  • Immediacy index
    2.47
  • Eigenfactor
    0.37
  • Article influence
    5.19
  • Website
    Nano Letters website
  • Other titles
    Nano letters (Online), Nano letters
  • ISSN
    1530-6992
  • OCLC
    44445939
  • Material type
    Document, Periodical, Internet resource
  • Document type
    Internet Resource, Computer File, Journal / Magazine / Newspaper

Publisher details

American Chemical Society

  • Pre-print
    • Author cannot archive a pre-print version
  • Restrictions
    • Must obtain written permission from Editor
    • Must not violate ACS ethical Guidelines
  • Post-print
    • Author cannot archive a post-print version
  • Restrictions
    • If mandated by funding agency or employer/ institution
    • Must obtain written permission from Editor confirming posting does not conflict prior publication policies
    • If mandated to deposit before 12 months, must obtain waiver from Institution/ Agency or use AuthorChoice
    • 12 months
  • Conditions
    • On website or repositories
    • Non-Commercial
    • Must be accompanied by set statement (see policy)
    • Must link to publisher version
    • If mandated sooner than 12 months, must obtain waiver from Editors or use AuthorChoice
    • Publisher's version/PDF may be used, but only via AuthorChoice option
  • Classification
    ​ white

Publications in this journal

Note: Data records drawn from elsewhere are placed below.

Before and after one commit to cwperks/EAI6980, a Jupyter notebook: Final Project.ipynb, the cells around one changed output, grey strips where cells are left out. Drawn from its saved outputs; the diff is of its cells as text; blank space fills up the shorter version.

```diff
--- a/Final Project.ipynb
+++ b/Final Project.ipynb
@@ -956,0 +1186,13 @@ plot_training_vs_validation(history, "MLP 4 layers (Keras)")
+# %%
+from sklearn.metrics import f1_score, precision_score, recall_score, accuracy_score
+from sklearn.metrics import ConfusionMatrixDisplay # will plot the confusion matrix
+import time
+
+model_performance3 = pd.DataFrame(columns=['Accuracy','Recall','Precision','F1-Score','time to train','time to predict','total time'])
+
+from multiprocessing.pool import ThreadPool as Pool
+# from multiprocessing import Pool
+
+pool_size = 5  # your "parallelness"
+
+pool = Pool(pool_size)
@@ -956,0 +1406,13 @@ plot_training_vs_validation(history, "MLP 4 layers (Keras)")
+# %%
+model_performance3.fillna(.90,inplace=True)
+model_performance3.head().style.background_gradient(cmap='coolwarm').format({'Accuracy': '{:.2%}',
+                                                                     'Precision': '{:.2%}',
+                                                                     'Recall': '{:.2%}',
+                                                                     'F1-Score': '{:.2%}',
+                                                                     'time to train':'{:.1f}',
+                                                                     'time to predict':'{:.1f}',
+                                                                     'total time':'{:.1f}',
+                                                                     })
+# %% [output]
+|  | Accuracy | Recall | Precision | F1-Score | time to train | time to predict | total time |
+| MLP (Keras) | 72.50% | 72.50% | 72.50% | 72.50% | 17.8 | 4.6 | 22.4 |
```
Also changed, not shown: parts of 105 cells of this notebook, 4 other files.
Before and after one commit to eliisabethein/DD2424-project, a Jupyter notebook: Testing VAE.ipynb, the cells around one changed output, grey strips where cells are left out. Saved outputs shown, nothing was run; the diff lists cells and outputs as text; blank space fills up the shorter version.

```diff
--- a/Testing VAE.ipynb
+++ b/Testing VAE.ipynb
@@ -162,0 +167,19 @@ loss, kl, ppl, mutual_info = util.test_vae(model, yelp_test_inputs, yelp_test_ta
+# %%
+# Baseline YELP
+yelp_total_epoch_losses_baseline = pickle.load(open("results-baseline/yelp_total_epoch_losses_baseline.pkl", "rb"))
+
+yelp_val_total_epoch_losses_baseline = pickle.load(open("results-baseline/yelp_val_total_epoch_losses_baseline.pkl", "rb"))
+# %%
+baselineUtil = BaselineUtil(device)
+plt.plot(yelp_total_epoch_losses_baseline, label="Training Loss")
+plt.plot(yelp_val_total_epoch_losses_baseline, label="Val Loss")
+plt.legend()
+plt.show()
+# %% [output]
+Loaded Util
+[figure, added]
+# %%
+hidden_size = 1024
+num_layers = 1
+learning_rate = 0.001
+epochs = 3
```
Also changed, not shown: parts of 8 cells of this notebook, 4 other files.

  • [Show abstract] [Hide abstract]
    ABSTRACT: Colloidal quantum-dots are bright, tunable emitters that are ideal for studying near-field quantum-optical interactions. However, their colloidal nature has hindered their facile and precise placement at desired near-field positions, particularly on the structured substrates prevalent in plasmonics. Here, we use high-resolution electro-hydrodynamic printing (<100-nm feature size) to deposit countable numbers of quantum dots on both flat and structured substrates with a few nanometer precision. We also demonstrate that the "auto focusing" capability of the printing method enables placement of quantum dots preferentially at plasmonic hot spots. We exploit this control and design diffraction-limited photonic and plasmonic sources with arbitrary wavelength, shape, and intensity. We show that simple far-field illumination can excite these near-field sources and generate fundamental plasmonic wave-patterns (plane and spherical waves). The ability to tailor sub-diffraction sources of plasmons with quantum dots provides a complementary technique to traditional scattering approaches, offering new capabilities for nanophotonics.
    Nano Letters 09/2014;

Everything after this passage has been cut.